Andreas Gursky’s stunning large-scale digital images have made him the pre-eminent photographer of our times. His spectacular vision of the world could be said to have invented an entirely new photographic language and reinvented the way in which we view picture making.
His working method is highly original, at times he constructs and alters the very subject he is photographing. “All my pictures are based on a direct visual experience from which I develop an idea for a picture, which is subjected to testing in the studio and eventually worked on and precised at the computer”. Meticulously researched and densely packed, Gursky creates a unique blend of fiction and reality, and often one has no way of knowing whether the image has been manipulated or not.
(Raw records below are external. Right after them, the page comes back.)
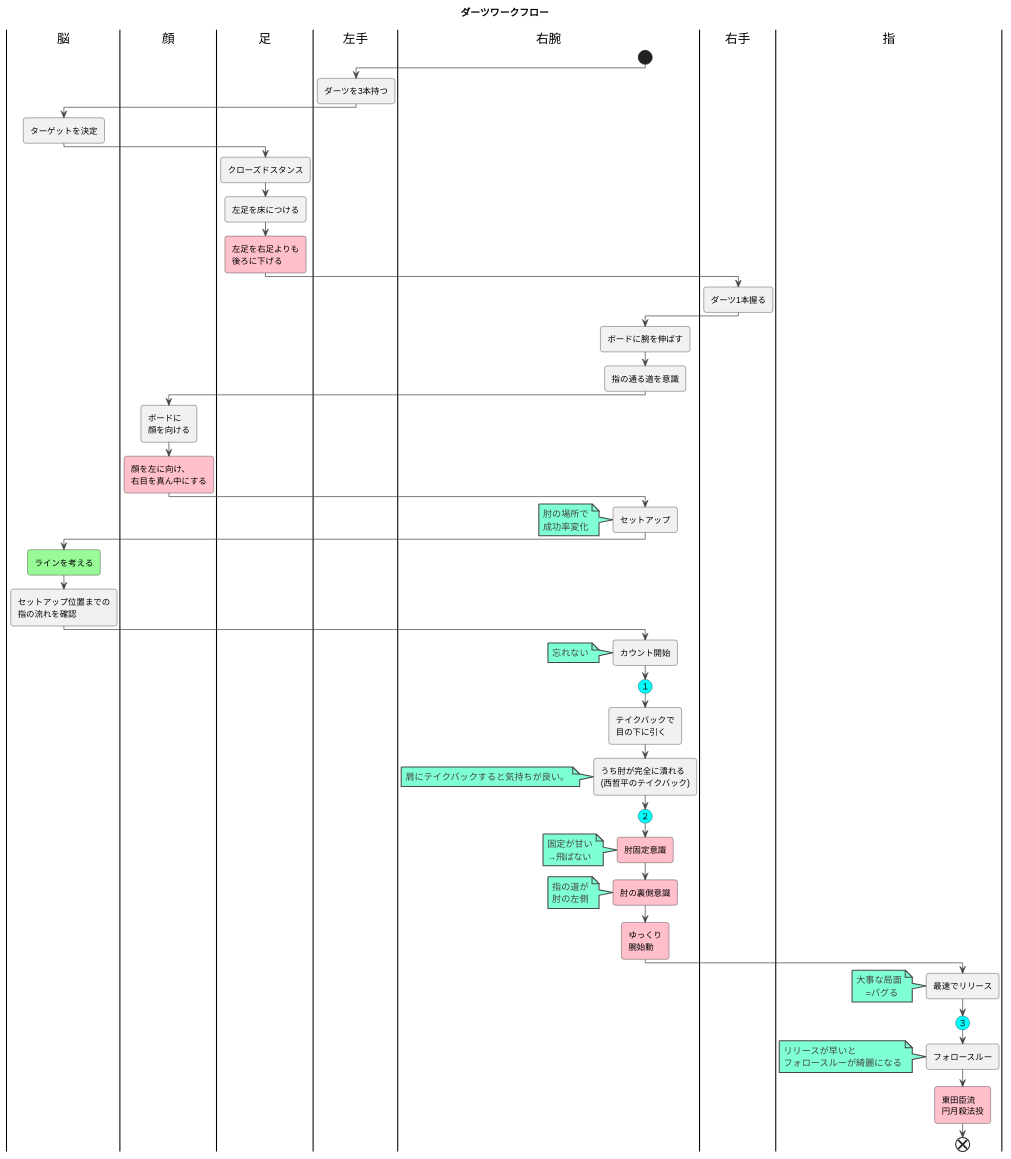
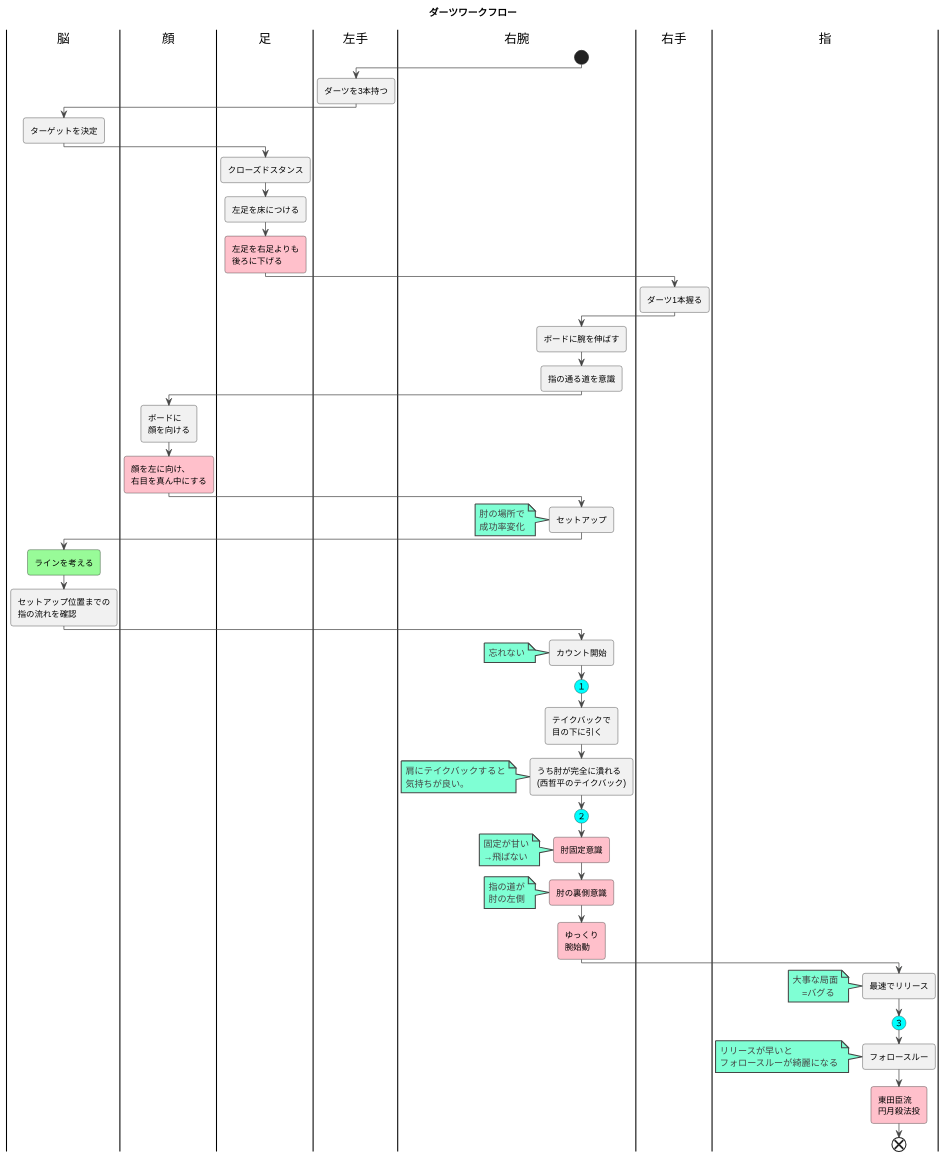
The diagram in dartsFlow.plantuml (darts-cloud/dartsFlow), drawn with PlantUML before and after one commit.

Commit message:
dartsFlow.plantuml を更新

```diff
--- a/dartsFlow.plantuml
+++ b/dartsFlow.plantuml
@@ -1,120 +1,121 @@
 @startuml
 title ダーツワークフロー
 
 
 
 !theme vibrant
 
 |脳|
 |顔|
 |足|
 |左手|
 |右腕|
 start
 |左手|
 :ダーツを3本持つ;
 |脳|
 :ターゲットを決定;
 |足|
 :クローズドスタンス;
 :左足を床につける;
 #pink:左足を右足よりも
 後ろに下げる;
 |右手|
 :ダーツ1本握る;
 |右腕|
 :ボードに腕を伸ばす;
 
 /'
 ################
 ##pink:腕を一番右側
 #まで伸ばす;
 ################
 '/
 :指の通る道を意識;
 |顔|
 :ボードに
 顔を向ける;
 #pink:顔を左に向け、
 右目を真ん中にする;
 |右腕|
 :セットアップ;
 /'
 ################
 ':60°ぐらいに構える;
 ################
 '/
 note
 肘の場所で
 成功率変化
 end note
 |脳|
 
 #palegreen:ラインを考える;
 
 :セットアップ位置までの
 指の流れを確認;
 
 |右腕|
 :カウント開始;
 
 note
     忘れない
 end note
 
 
 #Aqua:(１)
 
 
 :テイクバックで
 目の下に引く;
 
 :うち肘が完全に潰れる
 (西哲平のテイクバック);
 
 note
-    肩にテイクバックすると気持ちが良い。
+    肩にテイクバックすると
+    気持ちが良い。
 end note
 
 #Aqua:(２)
 
 
 #pink:肘固定意識;
 
 note
     固定が甘い
     →飛ばない
 end note
 
 #pink:肘の裏側意識;
 
 note
     指の道が
     肘の左側
 end note
 
 |右腕|
 #pink:ゆっくり
 腕始動;
 |指|
 :最速でリリース;
 note
     大事な局面
         =バグる 
 end note
 
 
 #Aqua:(３)
 
 
 :フォロースルー;
 
 note
   リリースが早いと
   フォロースルーが綺麗になる
 end note
 #pink:東田臣流
 円月殺法投;
 end 
 
 @enduml
```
Born in Leipzig in 1955, Andreas Gursky’s father set up a photography studio in Düsseldorf where he introduced his son to the equipment and techniques of image making. Gursky enrolled in a photography course at the Folkwang University of the Arts in Essen, and then in 1981 attended the famous Kunstakademie Düsseldorf under the tutelage of Bernd and Hilla Becher. His fellow students included the now prominent photographers, Thomas Ruff, Candida Höfer, and Thomas Struth.
It was not until the 1992 that Andreas Gursky moved into digital photography and realised the astounding possibilities now open to him through digital manipulation. By splicing multiple images together and combining the details from two separate perspectives, suddenly staggering new formats and scales could be achieved. Often taking his photographs from an aerial perspective, Andreas Gursky’s voluminous landscapes coincided with photography’s rise in popularity in the early 90s.
Much of Andreas Gursky’s work is inspired by his fascination with collective forms of existence; depicting enormous man-made structures, vast gatherings, and collections of people in such things as factories, raves, and dockyards. The vast array of contemporary life is Gursky’s subject matter, as well as the changes occurring as a result of globalization, and humans’ changing relationship with the natural world.
There is something about the work of Andreas Gursky that is instantly recognizable—a distinct style which is considered rare in photography. His work is dispassionately detached, non-political, and requires the viewer to formulate their own response.
Working on just 8 images a year, the photographer has found his artworks are hugely in demand. Rhine II, 1999, sold for a record $4.3 million in 2011 at Christie’s New York. The work is a disorientating masterpiece, that appears as both a straightforward view of a stretch of water, but also as an abstract configuration of horizontal strips of color.
Andreas Gursky’s artwork has been exhibited around the world and his latest show at the Hayward Gallery in London, in 2018, is a large retrospective featuring more than 70 works. He has also had large shows at the Museum Frieder Burda in Baden-Baden and perhaps most significantly a retrospective of his work at MoMA, New York which travelled on to the Centre Pompidou in Paris. He has been involved in two Venice Biennales in 1990 and 2004. Gursky’s work features in many of the world’s most high-profile museums including MoMA in New York, and Tate Modern in London.